Unilateral training implies that it's best to train one muscle at a time. It's essentially a one-sided workout strategy in which you switch from side to side with each workout session, zeroing in on one leg.
The previously mentioned exercises can be done unilaterally to mix up your routine or provide a different workout method completely. Instead of standing on both legs or sitting and pushing with both, just do one at a time. For the straight-knee standing calf raises, this means raising your leg up and lifting your body with the strength of the other. The same goes for the seated calf raises -- just cross your legs and lift with one foot. Unilateral training is often used to work out imbalances in a person's physique and it can help balance power output if one of your calves is stronger than the other [source: Men's Health].

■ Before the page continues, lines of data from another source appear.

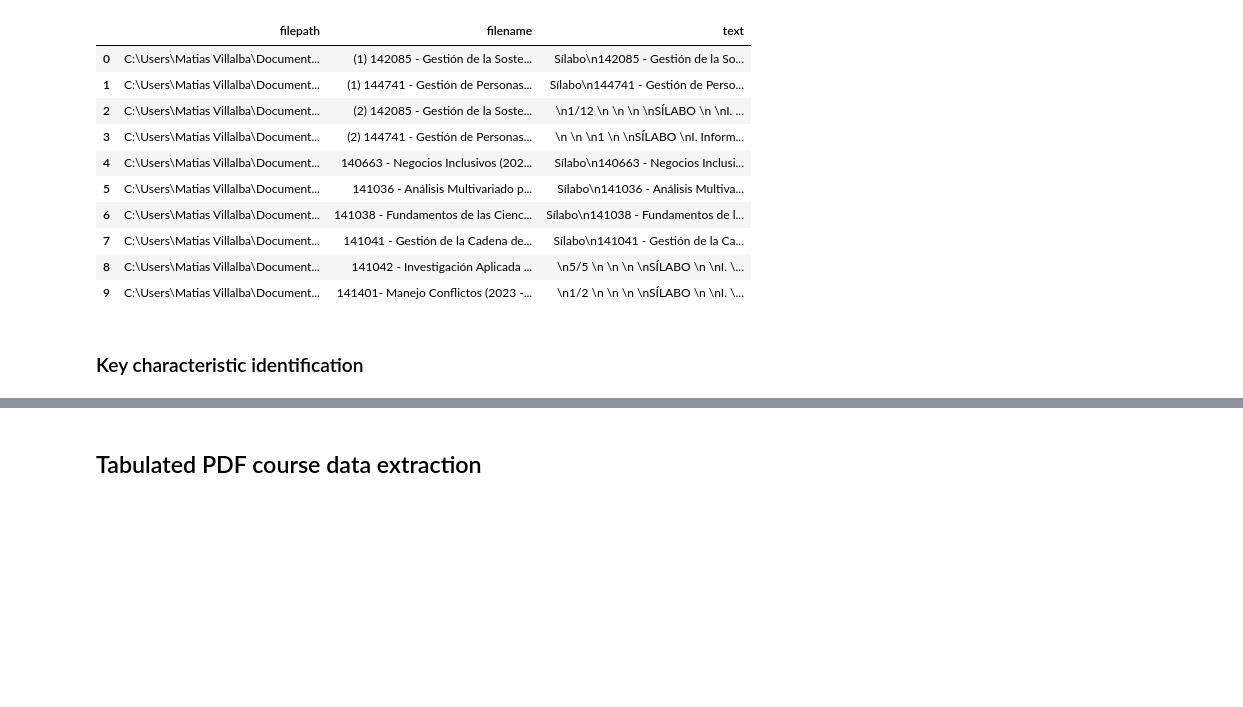
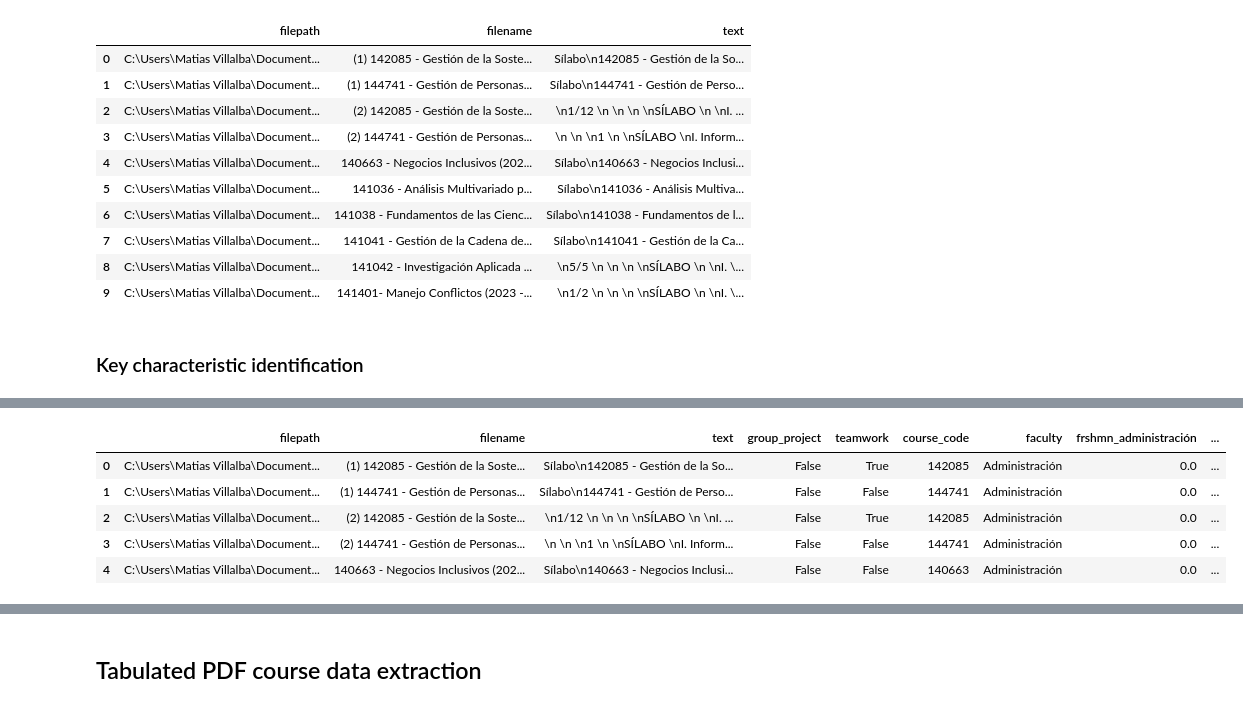
Before and after one commit to mvillalbao/CIUP_RA_works, a Jupyter notebook: _build/jupyter_execute/code/text_extraction_and_classification.ipynb, the cells around one changed output, grey strips where cells are left out. Saved outputs shown, nothing was run; the diff lists cells and outputs as text; code cells hidden in the pictures; blank space fills up the shorter version.

```diff
--- a/_build/jupyter_execute/code/text_extraction_and_classification.ipynb
+++ b/_build/jupyter_execute/code/text_extraction_and_classification.ipynb
@@ -176,0 +216,12 @@ df.head(10)
+# %%
+df = pd.merge(df, study_plan_df, on='course_code', how='left').drop(columns=['cur_nombre_del_curso'])
+frshmn_columns = [col for col in df.columns if col.startswith('frshmn_')]
+df[frshmn_columns] = df[frshmn_columns].fillna(0)
+df.head()
+# %% [output]
+|  | filepath | filename | text | group_project | teamwork | course_code | faculty | frshmn_administración | ... |
+| 0 | C:\Users\Matias Villalba\Document... | (1) 142085 - Gestión de la Soste... | Sílabo\n142085 - Gestión de la So... | False | True | 142085 | Administración | 0.0 | ... |
+| 1 | C:\Users\Matias Villalba\Document... | (1) 144741 - Gestión de Personas... | Sílabo\n144741 - Gestión de Perso... | False | False | 144741 | Administración | 0.0 | ... |
+| 2 | C:\Users\Matias Villalba\Document... | (2) 142085 - Gestión de la Soste... | \n1/12 \n \n \n \nSÍLABO \n \nI. ... | False | True | 142085 | Administración | 0.0 | ... |
+| 3 | C:\Users\Matias Villalba\Document... | (2) 144741 - Gestión de Personas... | \n \n \n1 \n \nSÍLABO \nI. Inform... | False | False | 144741 | Administración | 0.0 | ... |
+| 4 | C:\Users\Matias Villalba\Document... | 140663 - Negocios Inclusivos (202... | Sílabo\n140663 - Negocios Inclusi... | False | False | 140663 | Administración | 0.0 | ... |
```
Also changed, not shown: parts of 27 cells of this notebook, 4 other files.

Ultimately, the choice between bilateral and unilateral training is yours, but both have benefits depending on the state of your muscles.